Confessions of a fruit junkie: I LOVE tropical fruits.
They are all so enticing, piled in the baskets on every street corner and mounded high in the huge elongated baskets attached to the front of bikes the vendors drive. Too bad we foreigners are discouraged from trying the fresh fruits from street vendors. I find my mouth watering at these unfamiliar and curious fruits.
Move over banana, pineapple, avocado, coconut, mango, melon, and papaya. Enter the Anona, Jocote, Plantain, Lychee, Maracuya, Nispero, Pitaya, and Zapote. All are tropical fruits native to Central America. The bright red Jocote was just ripening during our November trip.
Fruit was more than just a juicy, tasty source of vitamins during El Salvador’s civil war in the 1980s. Often it was only the fruit growing wild that sustained the people as they moved from place to place to escape the military. They considered it a gift from God. Even when they re-settled, they sold fruit growing on their property to eke out a living.
“I go from plant to plant watering the little chili peppers, watering the lime tree and some seedlings of Guisquil, Pipian and a Zapote tree that sprouted on its own.” (P. 9-10 One Day of Life by Manlio Argueta)
Maria Julia Hernandez writes about her community, canton El Cacao, being deserted when Archbishop Romero came to visit. When he asked her to explain where the people were, she responded, “They’re monteando.” They would go to the woods and hide in the mountain during the day to hide from the military. Romero asked, “What do you eat?” She responded, “We eat what the monte gives us – roots, leaves, and fruit.” (p. 200 Oscar Romero, Memories in Mosaic by Maria Lopez Vigil.)

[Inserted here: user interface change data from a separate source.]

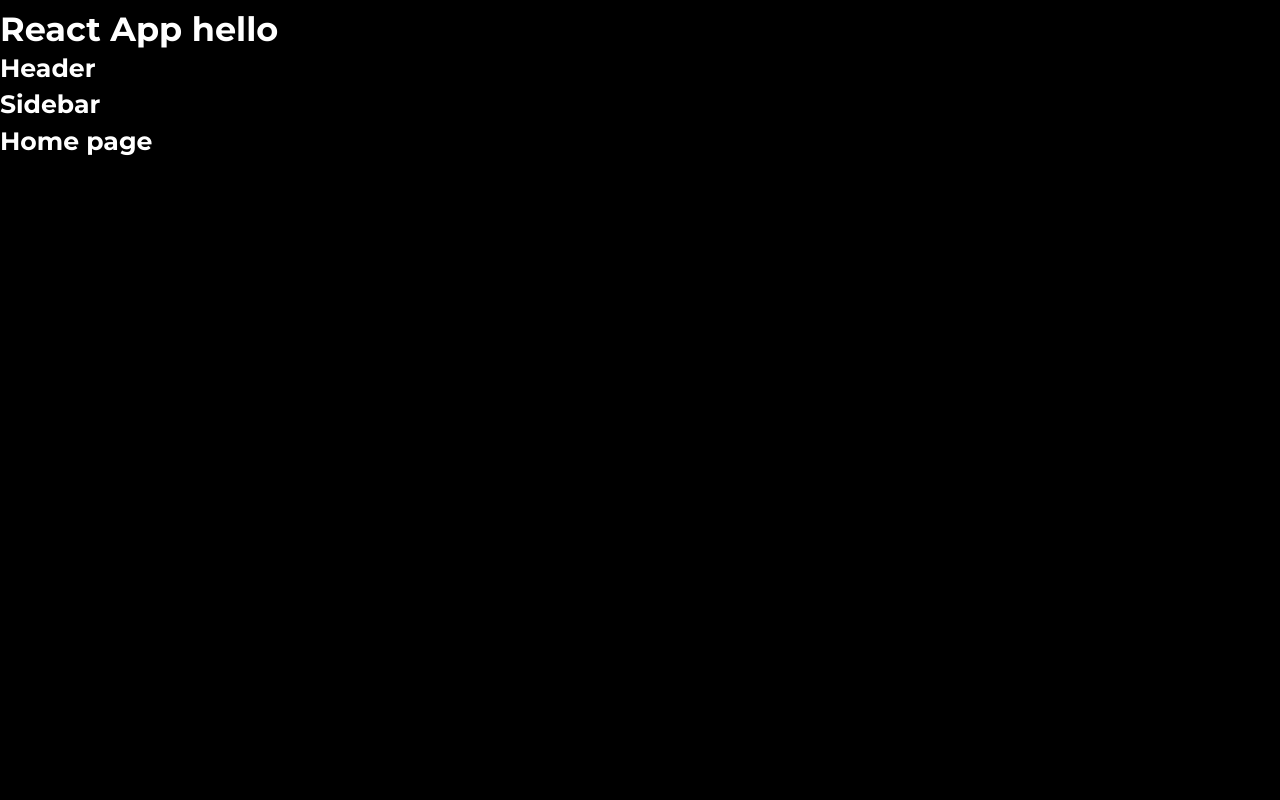
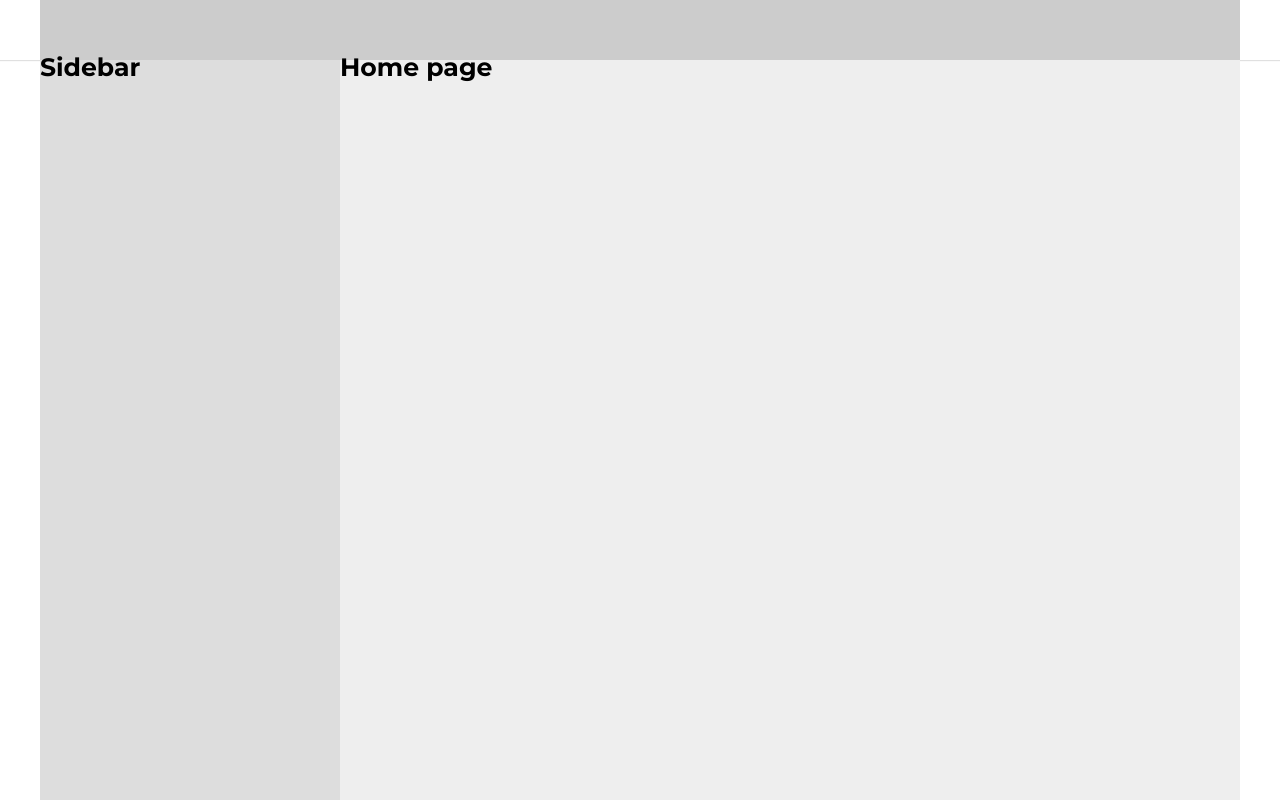
Before and after one commit to temzero/Tictoc-app, a React (Create React App) app: page / in a window 1280 px wide. Shown: the top 800 px of the page. Built offline with nearby package versions, Linux system fonts and the light colour scheme.

Commit message:
63. Default Layout

```diff
--- a/package.json
+++ b/package.json
@@ -6,6 +6,7 @@
     "@testing-library/jest-dom": "^5.17.0",
     "@testing-library/react": "^13.4.0",
     "@testing-library/user-event": "^13.5.0",
+    "classnames": "^2.5.1",
     "normalize.css": "^8.0.1",
     "react": "^18.3.1",
     "react-dom": "^18.3.1",
--- a/src/App.js
+++ b/src/App.js
@@ -2,12 +2,12 @@ import { Fragment } from "react";
 import { BrowserRouter as Router, Routes, Route } from "react-router-dom";
 import { publicRoutes } from "./routes";
 import { DefaultLayout } from "./components/Layout";
+import Header from "./components/Layout/components/Header";
 
 function App() {
    return (
       <Router>
          <div>
-           <h1>React App hello</h1>
            <Routes>
                { publicRoutes.map((route, index) => {
                   const Page = route.component
--- a/src/components/GlobalStyles/GlobalStyles.scss
+++ b/src/components/GlobalStyles/GlobalStyles.scss
@@ -3,9 +3,15 @@
 
 :root {
     --primary-color: red;
+
+    // Default Layout
+    --defaultlayout-header-height: 60px;
+    --defaultlayout-width: 1200px;
 }
 
 * {
+    margin: 0;
+    padding: 0;
     box-sizing: border-box;
 }
 
@@ -18,6 +24,4 @@ body {
     font-size: 1.6rem;
     line-height: 1.5rem;
     text-rendering: optimizeSpeed;
-    color: white;
-    background-color: black;
 }
--- /dev/null
+++ b/src/components/Layout/DefaultLayout/DefaultLayout.module.scss
@@ -0,0 +1,19 @@
+.wrapper {
+    display: flex;
+    justify-content: center;
+    flex-direction: column;
+    align-items: center;
+}
+
+.container {
+    width: var(--defaultlayout-width);
+    min-height: 1000px;
+    background-color: #444;
+    display: flex;
+}
+
+.content {
+    flex: 1;
+    background-color: #eee;
+    min-height: 1000px;
+}
--- /dev/null
+++ b/src/components/Layout/DefaultLayout/Sidebar/Sidebar.module.scss
@@ -0,0 +1,5 @@
+.wrapper {
+    width: 300px;
+    min-height: 1000px;
+    background-color: #ddd;
+}
--- a/src/components/Layout/DefaultLayout/Sidebar/index.js
+++ b/src/components/Layout/DefaultLayout/Sidebar/index.js
@@ -1,5 +1,9 @@
+import styles from './Sidebar.module.scss';
+
 function Sidebar() {
-    return ( <h2>Sidebar</h2> );
+    return ( <aside className={styles.wrapper}>
+        <h2>Sidebar</h2>
+    </aside> );
 }
 
 export default Sidebar;
--- a/src/components/Layout/DefaultLayout/index.js
+++ b/src/components/Layout/DefaultLayout/index.js
@@ -1,13 +1,14 @@
 import Header from "../components/Header";
 import Sidebar from "./Sidebar";
+import styles from './DefaultLayout.module.scss'
 
 function DefaultLayout({ children }) {
     return (
-        <div>
+        <div className={styles.wrapper}>
             <Header/>
-            <div className="container">
+            <div className={styles.container}>
                 <Sidebar />
-                <div className="content">{children}</div>
+                <div className={styles.content}>{children}</div>
             </div>
         </div>
      );
--- a/src/components/Layout/Search/Header/index.js
+++ /dev/null
@@ -1,5 +0,0 @@
-function Header() {
-    return ( <h2>Header</h2> );
-}
-
-export default Header;
--- a/src/components/Layout/Search/index.js
+++ b/src/components/Layout/Search/index.js
@@ -1,4 +1,4 @@
-import Header from "./Header";
+import Header from "../components/Header";
 
 function DefaultLayout({ children }) {
     return (
--- /dev/null
+++ b/src/components/Layout/components/Header/Header.module.scss
@@ -0,0 +1,14 @@
+.wrapper {
+    width: 100%;
+    height: var(--defaultlayout-header-height);
+    box-shadow: 0px 1px 1px rgb(0 0 0 / 12%);
+    display: flex;
+    justify-content: center;
+}
+
+.inner {
+    width: var(--defaultlayout-width);
+    background-color: #ccc;
+    height: 100%;
+
+}
--- a/src/components/Layout/components/Header/index.js
+++ b/src/components/Layout/components/Header/index.js
@@ -1,5 +1,11 @@
+import styles from './Header.module.scss';
+
 function Header() {
-    return ( <h2>Header</h2> );
+    return ( <header className={styles.wrapper}>
+        <div className={styles.inner}>
+
+        </div>
+    </header> );
 }
 
 export default Header;
```
Also changed, not shown: 1 other file (tests, documents, lock files or other folders).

It is tough for small local Salvadoran farmers to produce and market enough fruits to make a living. The Jocote farmers are a success story. When their traditional growing methods were becoming ineffective resulting in 40% less yield, in unemployment, and in a rise in crime, they decided to do something positive. They pulled together into a cooperative and sought help from Techno Serve, a group who helps migrant workers in the United States. This organization sent advisors who offered help in agricultural best practices, and marketing strategies. Soon that negative 40% yield had disappeared altogether, and better fertilization, collection, and transportation methods were in place. Now working through the Salvadoran Ministry of Agriculture, this cooperative has become a competitive group ready to export their crop to former Salvadorans living in the U.S. who crave the fruit of their homeland.
With many fruits being shipped into El Salvador from nearby Guatemala, this Jocote success story could be a benchmark for other fruit growers in El Salvador who also may have a chance to turn the marketing pendulum in the other direction and begin exporting their exotic tropical fruits elsewhere.